» PROBLEM REQUIREMENTS
Read the lines of the data below and retrieve those with "body".

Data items
-- Opening Marker --

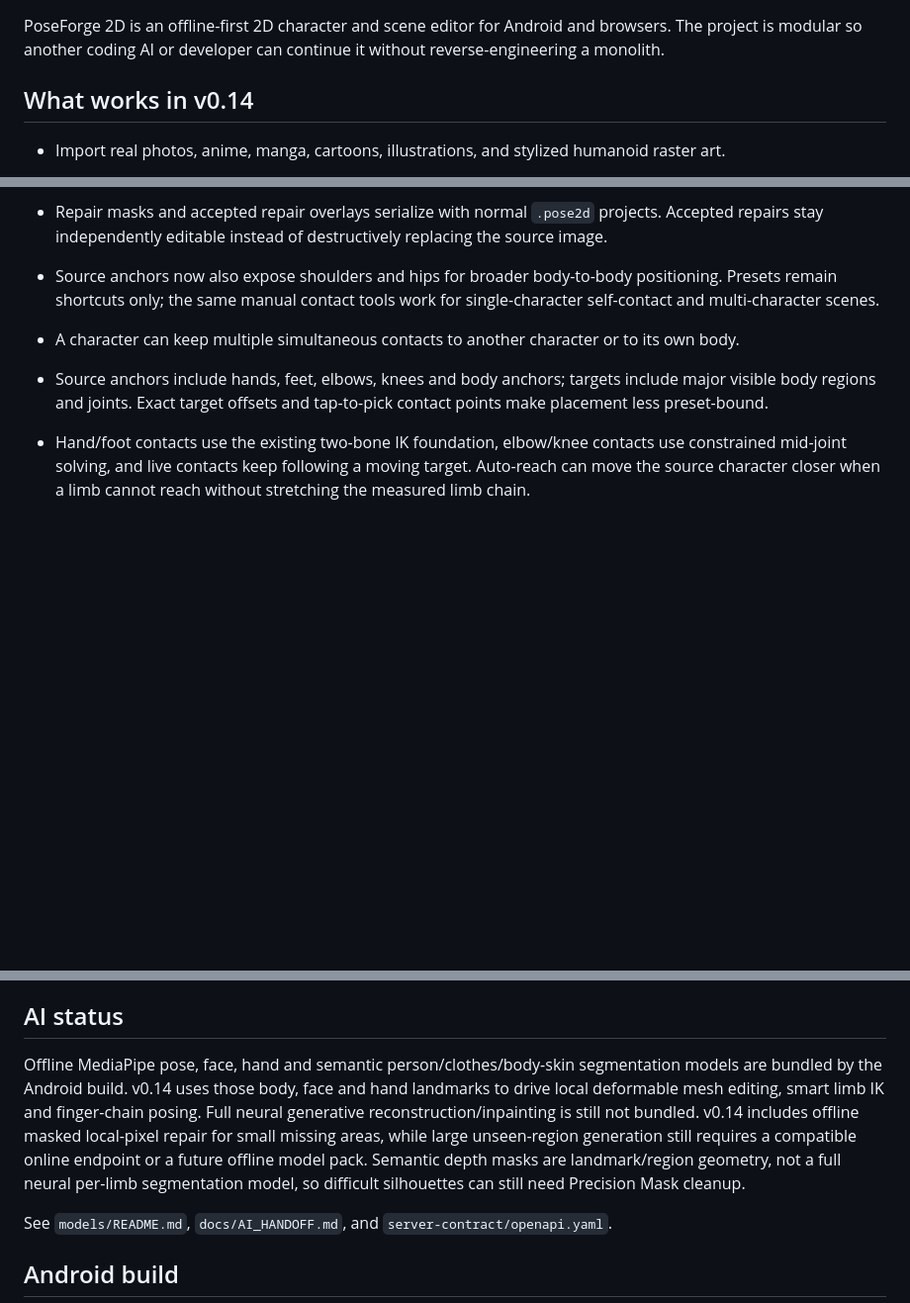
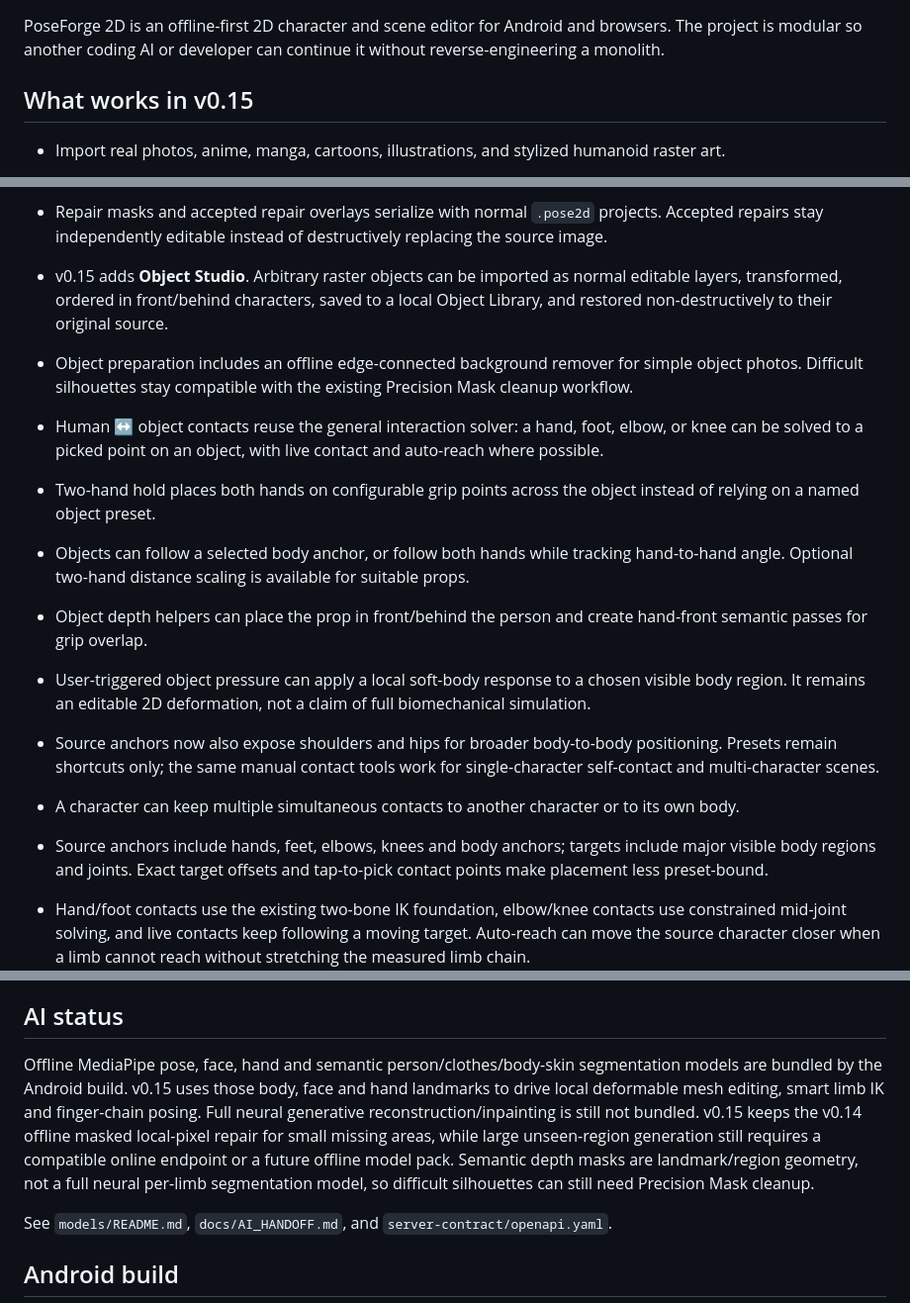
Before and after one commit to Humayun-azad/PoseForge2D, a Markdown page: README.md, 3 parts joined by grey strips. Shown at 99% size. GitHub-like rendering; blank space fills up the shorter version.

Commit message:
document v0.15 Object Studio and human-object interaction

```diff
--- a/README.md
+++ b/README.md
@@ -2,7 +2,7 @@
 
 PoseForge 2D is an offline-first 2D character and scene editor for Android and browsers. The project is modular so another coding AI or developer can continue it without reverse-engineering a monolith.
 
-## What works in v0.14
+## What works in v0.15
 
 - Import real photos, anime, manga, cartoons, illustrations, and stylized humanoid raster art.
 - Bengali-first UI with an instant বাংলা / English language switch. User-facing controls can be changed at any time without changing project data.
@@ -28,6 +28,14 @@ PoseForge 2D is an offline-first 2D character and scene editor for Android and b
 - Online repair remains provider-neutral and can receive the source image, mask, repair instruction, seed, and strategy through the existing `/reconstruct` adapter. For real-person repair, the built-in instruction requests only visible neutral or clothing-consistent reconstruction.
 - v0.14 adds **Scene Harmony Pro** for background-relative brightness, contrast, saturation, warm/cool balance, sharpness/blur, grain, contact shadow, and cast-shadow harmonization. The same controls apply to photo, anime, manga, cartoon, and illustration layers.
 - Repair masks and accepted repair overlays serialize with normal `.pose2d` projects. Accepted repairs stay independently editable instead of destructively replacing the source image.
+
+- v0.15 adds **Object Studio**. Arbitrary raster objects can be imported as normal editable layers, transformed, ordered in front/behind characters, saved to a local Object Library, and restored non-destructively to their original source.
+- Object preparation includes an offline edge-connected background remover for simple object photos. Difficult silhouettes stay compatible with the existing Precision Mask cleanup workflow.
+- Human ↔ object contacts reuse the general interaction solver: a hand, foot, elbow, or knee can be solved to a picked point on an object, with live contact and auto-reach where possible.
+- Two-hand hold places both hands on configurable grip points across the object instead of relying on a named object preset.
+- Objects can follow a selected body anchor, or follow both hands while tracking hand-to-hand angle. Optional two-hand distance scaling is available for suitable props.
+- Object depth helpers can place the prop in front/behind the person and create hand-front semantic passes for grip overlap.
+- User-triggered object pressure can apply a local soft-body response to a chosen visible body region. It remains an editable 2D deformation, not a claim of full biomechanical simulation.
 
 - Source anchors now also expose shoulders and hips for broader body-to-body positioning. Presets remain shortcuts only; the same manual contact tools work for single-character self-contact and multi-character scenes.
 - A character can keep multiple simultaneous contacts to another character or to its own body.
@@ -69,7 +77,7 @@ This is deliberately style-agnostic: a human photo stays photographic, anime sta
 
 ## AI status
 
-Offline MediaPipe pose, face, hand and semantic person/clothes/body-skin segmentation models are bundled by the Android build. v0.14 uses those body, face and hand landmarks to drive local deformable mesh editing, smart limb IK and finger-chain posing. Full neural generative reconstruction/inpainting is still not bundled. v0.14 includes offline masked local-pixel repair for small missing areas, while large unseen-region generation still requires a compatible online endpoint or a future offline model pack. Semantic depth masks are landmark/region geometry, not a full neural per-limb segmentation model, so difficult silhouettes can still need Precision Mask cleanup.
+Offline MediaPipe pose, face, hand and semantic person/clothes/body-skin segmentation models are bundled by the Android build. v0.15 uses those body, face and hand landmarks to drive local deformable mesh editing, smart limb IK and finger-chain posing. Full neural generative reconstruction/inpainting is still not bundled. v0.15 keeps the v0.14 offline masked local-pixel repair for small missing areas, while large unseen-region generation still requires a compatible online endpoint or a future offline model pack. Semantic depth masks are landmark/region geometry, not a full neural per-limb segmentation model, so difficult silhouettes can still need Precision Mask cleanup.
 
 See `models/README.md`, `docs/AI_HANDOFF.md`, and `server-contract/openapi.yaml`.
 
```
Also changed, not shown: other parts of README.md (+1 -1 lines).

-- Closing Marker --

» OUTPUT BELOW
+- Objects can follow a selected body anchor, or follow both hands while tracking hand-to-hand angle. Optional two-hand distance scaling is available for suitable props.
+- User-triggered object pressure can apply a local soft-body response to a chosen visible body region. It remains an editable 2D deformation, not a claim of full biomechanical simulation.
 - Source anchors now also expose shoulders and hips for broader body-to-body positioning. Presets remain shortcuts only; the same manual contact tools work for single-character self-contact and multi-character scenes.
 - A character can keep multiple simultaneous contacts to another character or to its own body.
-Offline MediaPipe pose, face, hand and semantic person/clothes/body-skin segmentation models are bundled by the Android build. v0.14 uses those body, face and hand landmarks to drive local deformable mesh editing, smart limb IK and finger-chain posing. Full neural generative reconstruction/inpainting is still not bundled. v0.14 includes offline masked local-pixel repair for small missing areas, while large unseen-region generation still requires a compatible online endpoint or a future offline model pack. Semantic depth masks are landmark/region geometry, not a full neural per-limb segmentation model, so difficult silhouettes can still need Precision Mask cleanup.
+Offline MediaPipe pose, face, hand and semantic person/clothes/body-skin segmentation models are bundled by the Android build. v0.15 uses those body, face and hand landmarks to drive local deformable mesh editing, smart limb IK and finger-chain posing. Full neural generative reconstruction/inpainting is still not bundled. v0.15 keeps the v0.14 offline masked local-pixel repair for small missing areas, while large unseen-region generation still requires a compatible online endpoint or a future offline model pack. Semantic depth masks are landmark/region geometry, not a full neural per-limb segmentation model, so difficult silhouettes can still need Precision Mask cleanup.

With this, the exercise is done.